((

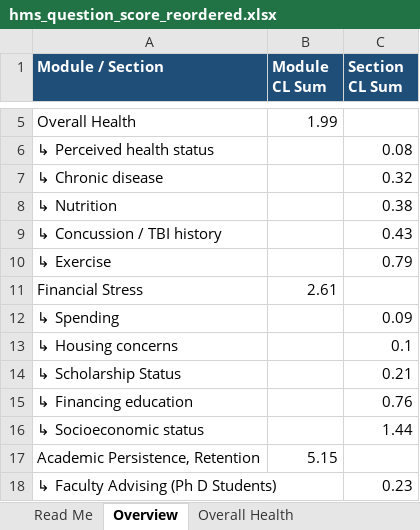
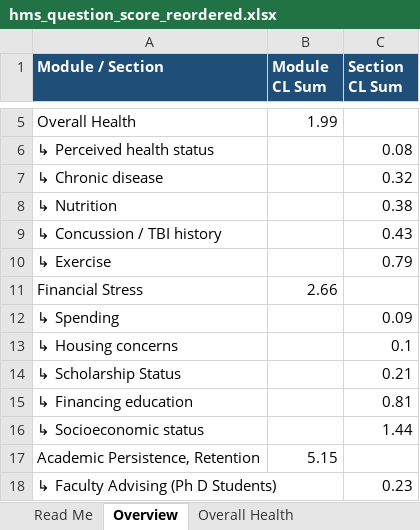
Before and after one commit to jovishacurlie22/Experiment2, an Excel workbook: SurveyQuestions/outputs/hms_question_score_reordered.xlsx, sheet Overview, drawn as a sheet; only a part is shown, gaps mark what is left out; values as stored, in another font and other column widths than the file's, no borders; the diff names each change by its address in the sheet, - before the commit and + after, or states it on an @@ line.

```diff
--- a/SurveyQuestions/outputs/hms_question_score_reordered.xlsx (sheet Overview)
+++ b/SurveyQuestions/outputs/hms_question_score_reordered.xlsx (sheet Overview)
-B11 (Module CL Sum): 2.61
+B11 (Module CL Sum): 2.66
-C15 (Section CL Sum): 0.76
+C15 (Section CL Sum): 0.81
```
Also changed, not shown: sheet Financial Stress, sheet Mental Health Status, SurveyQuestions/csvs/hms_survey.xlsx, SurveyQuestions/outputs/MECAMH_question_score.xlsx, 4 other files.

))

Exercise aim:
Only the pictures are to be left out; restate everything else in the listing word for word.

Finished task:
Before and after one commit to jovishacurlie22/Experiment2, an Excel workbook: SurveyQuestions/outputs/hms_question_score_reordered.xlsx, sheet Overview, drawn as a sheet; only a part is shown, gaps mark what is left out; values as stored, in another font and other column widths than the file's, no borders; the diff names each change by its address in the sheet, - before the commit and + after, or states it on an @@ line.

```diff
--- a/SurveyQuestions/outputs/hms_question_score_reordered.xlsx (sheet Overview)
+++ b/SurveyQuestions/outputs/hms_question_score_reordered.xlsx (sheet Overview)
-B11 (Module CL Sum): 2.61
+B11 (Module CL Sum): 2.66
-C15 (Section CL Sum): 0.76
+C15 (Section CL Sum): 0.81
```
Also changed, not shown: sheet Financial Stress, sheet Mental Health Status, SurveyQuestions/csvs/hms_survey.xlsx, SurveyQuestions/outputs/MECAMH_question_score.xlsx, 4 other files.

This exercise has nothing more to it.